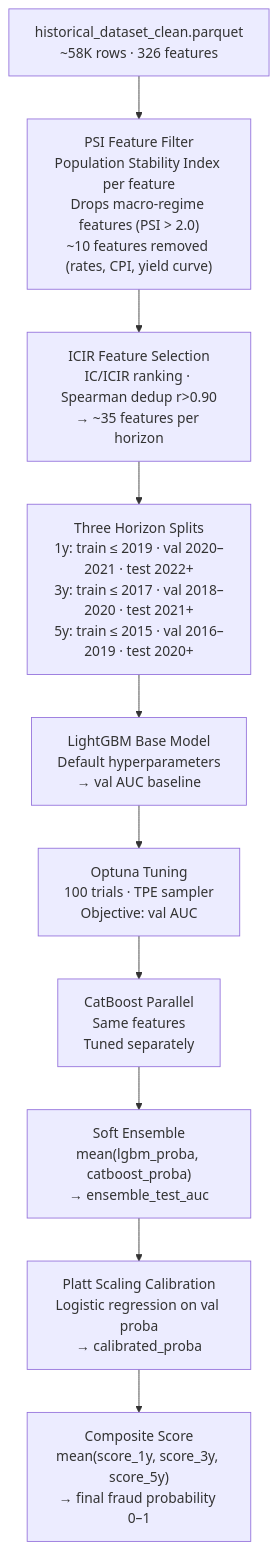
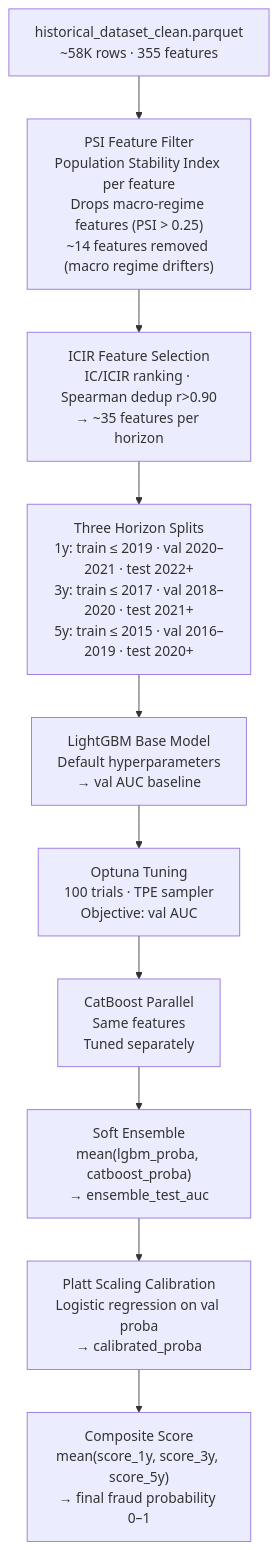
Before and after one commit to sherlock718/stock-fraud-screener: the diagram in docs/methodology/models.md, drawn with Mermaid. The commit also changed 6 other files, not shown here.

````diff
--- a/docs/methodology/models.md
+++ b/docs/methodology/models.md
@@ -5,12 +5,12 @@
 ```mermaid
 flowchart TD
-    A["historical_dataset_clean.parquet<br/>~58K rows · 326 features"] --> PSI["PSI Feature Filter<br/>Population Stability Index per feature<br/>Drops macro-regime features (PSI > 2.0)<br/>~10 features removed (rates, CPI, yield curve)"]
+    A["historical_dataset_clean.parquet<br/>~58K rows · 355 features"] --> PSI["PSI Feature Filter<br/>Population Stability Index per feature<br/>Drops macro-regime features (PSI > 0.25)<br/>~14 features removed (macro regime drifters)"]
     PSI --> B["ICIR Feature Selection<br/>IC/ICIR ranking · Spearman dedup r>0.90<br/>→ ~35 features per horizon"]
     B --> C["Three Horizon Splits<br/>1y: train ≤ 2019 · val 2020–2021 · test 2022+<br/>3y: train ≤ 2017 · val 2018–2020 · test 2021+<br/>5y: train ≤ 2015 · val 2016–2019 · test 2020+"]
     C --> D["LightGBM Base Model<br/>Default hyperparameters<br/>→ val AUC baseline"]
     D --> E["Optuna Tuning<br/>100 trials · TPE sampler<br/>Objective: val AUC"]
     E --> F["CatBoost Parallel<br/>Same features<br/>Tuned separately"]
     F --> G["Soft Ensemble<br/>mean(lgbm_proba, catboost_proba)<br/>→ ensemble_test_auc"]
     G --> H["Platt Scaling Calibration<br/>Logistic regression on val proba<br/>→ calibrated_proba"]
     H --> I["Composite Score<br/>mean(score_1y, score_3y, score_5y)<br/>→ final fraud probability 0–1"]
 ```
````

--------

WHAT THIS TASK INVOLVES:
Tell how many lines of the listing above contain "Population", giving the number alone.

OUTPUT:
2